__About this task__: Across the records below, how many lines include the word "module"? State only the number.

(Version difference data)
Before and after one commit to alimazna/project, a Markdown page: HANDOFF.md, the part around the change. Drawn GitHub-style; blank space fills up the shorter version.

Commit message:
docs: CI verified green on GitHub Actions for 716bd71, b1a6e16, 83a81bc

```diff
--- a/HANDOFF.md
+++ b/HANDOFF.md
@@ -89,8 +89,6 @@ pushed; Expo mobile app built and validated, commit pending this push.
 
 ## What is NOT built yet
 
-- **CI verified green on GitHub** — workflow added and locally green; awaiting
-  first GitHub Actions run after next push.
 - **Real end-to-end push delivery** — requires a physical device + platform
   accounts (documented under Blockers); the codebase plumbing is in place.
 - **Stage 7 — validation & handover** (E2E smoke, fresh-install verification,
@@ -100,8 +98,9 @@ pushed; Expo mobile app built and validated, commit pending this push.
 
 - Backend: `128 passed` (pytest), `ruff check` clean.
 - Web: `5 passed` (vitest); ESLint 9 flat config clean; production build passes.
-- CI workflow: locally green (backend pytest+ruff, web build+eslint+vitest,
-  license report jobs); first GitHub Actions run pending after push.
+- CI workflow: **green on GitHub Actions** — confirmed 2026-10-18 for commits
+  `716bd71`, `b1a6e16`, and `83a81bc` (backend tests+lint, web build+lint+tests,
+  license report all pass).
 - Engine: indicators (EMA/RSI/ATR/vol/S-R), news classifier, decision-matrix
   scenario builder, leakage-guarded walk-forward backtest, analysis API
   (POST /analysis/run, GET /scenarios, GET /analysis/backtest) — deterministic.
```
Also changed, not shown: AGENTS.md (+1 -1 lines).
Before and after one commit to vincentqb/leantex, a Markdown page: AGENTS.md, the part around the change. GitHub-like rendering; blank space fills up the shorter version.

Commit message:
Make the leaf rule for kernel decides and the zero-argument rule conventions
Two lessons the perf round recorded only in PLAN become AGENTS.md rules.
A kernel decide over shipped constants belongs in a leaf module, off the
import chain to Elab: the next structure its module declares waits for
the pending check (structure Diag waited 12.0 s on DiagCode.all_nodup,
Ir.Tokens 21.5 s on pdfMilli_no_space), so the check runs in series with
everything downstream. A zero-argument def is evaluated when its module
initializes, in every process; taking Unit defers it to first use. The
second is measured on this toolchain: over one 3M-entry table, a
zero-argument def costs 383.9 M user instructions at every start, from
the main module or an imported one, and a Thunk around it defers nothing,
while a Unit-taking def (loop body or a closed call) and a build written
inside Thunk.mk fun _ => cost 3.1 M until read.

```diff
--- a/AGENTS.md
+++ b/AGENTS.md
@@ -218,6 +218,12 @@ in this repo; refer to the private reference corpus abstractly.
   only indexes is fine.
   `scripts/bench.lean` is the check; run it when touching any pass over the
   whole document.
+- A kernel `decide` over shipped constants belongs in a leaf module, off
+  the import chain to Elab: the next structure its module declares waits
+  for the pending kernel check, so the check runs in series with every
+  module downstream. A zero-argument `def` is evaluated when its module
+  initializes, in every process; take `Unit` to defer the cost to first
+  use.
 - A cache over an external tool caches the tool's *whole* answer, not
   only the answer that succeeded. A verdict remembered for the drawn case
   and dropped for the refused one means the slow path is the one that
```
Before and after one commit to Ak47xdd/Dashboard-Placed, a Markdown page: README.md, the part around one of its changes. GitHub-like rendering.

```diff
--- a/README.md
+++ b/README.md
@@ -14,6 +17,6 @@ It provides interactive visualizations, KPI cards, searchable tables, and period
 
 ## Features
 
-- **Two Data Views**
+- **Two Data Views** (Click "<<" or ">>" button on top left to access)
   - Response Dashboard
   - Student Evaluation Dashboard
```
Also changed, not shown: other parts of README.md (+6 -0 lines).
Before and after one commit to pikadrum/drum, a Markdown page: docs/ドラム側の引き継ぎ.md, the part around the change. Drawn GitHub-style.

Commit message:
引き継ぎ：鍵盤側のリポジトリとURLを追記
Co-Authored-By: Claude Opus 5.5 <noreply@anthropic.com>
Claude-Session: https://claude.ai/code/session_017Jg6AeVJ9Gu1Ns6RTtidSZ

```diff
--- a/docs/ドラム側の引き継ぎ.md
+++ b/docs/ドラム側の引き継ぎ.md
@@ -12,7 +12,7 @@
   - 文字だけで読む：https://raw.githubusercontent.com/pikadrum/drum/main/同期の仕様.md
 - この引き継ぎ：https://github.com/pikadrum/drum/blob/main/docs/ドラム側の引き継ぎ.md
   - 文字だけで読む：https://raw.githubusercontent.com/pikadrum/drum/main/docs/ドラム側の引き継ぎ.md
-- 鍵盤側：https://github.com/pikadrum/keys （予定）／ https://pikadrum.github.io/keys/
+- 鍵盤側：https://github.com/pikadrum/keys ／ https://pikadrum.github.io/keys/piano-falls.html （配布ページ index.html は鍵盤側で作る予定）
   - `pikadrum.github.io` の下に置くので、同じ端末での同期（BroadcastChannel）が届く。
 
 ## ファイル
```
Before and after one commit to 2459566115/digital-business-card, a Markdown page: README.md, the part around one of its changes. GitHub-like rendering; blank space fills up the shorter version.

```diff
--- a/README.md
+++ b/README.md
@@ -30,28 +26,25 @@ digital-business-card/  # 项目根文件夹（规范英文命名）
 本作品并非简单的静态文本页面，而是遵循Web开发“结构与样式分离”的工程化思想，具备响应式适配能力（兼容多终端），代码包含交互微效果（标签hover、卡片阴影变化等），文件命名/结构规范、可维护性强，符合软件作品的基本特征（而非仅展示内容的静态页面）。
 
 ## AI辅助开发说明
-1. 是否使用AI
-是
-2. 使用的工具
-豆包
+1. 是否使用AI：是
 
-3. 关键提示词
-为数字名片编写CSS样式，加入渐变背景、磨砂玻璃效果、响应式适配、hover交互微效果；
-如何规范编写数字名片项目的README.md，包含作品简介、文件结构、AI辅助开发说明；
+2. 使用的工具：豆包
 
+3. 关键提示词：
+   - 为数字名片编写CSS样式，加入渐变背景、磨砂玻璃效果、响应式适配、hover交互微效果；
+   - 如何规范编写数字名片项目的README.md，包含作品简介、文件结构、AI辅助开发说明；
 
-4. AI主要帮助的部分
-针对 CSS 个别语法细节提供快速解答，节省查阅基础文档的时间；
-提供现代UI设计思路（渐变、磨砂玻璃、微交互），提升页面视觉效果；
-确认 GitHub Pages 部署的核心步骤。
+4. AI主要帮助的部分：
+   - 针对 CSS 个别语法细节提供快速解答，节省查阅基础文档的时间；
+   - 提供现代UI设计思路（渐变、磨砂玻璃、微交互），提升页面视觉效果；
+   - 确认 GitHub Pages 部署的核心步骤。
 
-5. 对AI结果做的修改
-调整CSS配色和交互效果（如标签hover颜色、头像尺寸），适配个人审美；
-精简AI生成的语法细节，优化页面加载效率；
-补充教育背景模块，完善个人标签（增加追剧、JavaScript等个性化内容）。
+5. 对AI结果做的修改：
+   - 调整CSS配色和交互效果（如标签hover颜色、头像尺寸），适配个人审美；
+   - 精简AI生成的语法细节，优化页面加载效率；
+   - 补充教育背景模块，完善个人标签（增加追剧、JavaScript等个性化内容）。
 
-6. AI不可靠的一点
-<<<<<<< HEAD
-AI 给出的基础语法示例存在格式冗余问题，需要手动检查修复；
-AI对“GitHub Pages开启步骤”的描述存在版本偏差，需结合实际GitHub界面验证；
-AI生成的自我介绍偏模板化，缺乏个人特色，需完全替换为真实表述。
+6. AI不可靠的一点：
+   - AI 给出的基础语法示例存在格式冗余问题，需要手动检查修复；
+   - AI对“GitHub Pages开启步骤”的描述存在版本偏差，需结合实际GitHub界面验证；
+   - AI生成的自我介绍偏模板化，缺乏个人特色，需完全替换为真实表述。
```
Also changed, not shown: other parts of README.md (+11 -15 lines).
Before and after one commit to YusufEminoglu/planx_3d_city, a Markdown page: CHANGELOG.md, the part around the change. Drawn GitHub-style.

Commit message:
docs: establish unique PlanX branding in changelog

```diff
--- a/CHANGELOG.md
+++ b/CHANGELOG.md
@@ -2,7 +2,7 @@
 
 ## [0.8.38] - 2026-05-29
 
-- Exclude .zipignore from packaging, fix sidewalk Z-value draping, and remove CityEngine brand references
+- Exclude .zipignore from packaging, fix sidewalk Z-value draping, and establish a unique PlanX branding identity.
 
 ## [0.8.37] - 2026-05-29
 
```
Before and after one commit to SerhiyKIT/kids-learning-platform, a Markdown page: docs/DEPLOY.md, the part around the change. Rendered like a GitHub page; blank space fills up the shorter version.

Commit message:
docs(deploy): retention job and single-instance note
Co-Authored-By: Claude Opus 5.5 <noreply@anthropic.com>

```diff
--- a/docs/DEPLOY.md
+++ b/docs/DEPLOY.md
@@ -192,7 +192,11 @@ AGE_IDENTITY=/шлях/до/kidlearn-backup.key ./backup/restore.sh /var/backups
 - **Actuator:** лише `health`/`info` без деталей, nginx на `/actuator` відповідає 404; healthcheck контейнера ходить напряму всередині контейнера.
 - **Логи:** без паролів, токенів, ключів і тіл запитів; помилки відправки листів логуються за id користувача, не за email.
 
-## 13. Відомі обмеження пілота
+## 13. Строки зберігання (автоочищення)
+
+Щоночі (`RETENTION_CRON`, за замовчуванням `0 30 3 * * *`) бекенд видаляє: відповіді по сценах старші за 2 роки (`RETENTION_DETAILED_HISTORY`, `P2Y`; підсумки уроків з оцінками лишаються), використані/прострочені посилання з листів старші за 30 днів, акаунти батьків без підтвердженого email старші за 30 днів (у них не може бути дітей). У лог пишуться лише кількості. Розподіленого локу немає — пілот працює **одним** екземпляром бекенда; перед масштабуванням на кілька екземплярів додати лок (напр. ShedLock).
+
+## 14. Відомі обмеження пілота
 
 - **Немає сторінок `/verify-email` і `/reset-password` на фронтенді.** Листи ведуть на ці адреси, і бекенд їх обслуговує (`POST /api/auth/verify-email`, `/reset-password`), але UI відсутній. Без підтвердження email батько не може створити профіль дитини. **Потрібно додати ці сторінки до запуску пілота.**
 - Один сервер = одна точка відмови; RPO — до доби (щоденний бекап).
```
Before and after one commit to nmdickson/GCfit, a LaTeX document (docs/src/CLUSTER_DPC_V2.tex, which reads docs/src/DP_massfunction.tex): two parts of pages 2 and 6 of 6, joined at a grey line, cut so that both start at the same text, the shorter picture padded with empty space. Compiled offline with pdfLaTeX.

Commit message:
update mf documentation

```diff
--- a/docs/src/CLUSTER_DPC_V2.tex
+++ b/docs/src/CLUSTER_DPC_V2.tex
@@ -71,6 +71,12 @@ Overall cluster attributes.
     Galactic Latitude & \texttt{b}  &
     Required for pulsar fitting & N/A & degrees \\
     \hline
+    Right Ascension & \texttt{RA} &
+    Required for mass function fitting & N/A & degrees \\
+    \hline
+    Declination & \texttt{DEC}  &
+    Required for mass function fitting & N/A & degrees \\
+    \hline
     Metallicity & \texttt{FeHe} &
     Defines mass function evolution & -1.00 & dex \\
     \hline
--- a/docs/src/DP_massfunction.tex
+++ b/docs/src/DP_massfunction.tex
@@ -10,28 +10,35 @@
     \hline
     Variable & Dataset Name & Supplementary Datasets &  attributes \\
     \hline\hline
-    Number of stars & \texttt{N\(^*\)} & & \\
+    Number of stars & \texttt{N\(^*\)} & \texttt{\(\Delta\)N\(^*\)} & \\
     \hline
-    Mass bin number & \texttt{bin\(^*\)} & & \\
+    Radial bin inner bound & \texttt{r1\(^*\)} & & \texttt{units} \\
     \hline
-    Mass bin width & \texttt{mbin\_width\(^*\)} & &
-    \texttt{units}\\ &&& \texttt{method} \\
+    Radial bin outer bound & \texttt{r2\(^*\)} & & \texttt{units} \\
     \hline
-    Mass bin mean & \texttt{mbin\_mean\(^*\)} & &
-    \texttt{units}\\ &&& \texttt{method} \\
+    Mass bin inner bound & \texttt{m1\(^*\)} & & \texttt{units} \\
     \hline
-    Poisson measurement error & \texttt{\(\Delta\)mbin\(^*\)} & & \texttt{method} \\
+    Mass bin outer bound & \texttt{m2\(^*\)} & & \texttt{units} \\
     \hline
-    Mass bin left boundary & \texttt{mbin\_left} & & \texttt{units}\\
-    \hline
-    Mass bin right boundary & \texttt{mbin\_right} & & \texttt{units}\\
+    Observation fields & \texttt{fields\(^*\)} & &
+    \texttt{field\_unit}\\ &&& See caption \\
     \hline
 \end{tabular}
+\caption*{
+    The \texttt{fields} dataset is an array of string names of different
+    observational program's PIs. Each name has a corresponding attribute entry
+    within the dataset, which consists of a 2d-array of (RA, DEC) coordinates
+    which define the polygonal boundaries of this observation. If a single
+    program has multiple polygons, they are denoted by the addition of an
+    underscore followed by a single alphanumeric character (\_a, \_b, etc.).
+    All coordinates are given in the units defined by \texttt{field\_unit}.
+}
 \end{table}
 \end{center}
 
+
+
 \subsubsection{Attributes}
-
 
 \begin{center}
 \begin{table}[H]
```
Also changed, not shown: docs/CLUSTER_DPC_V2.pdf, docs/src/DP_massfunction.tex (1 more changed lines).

__Answer space__: 7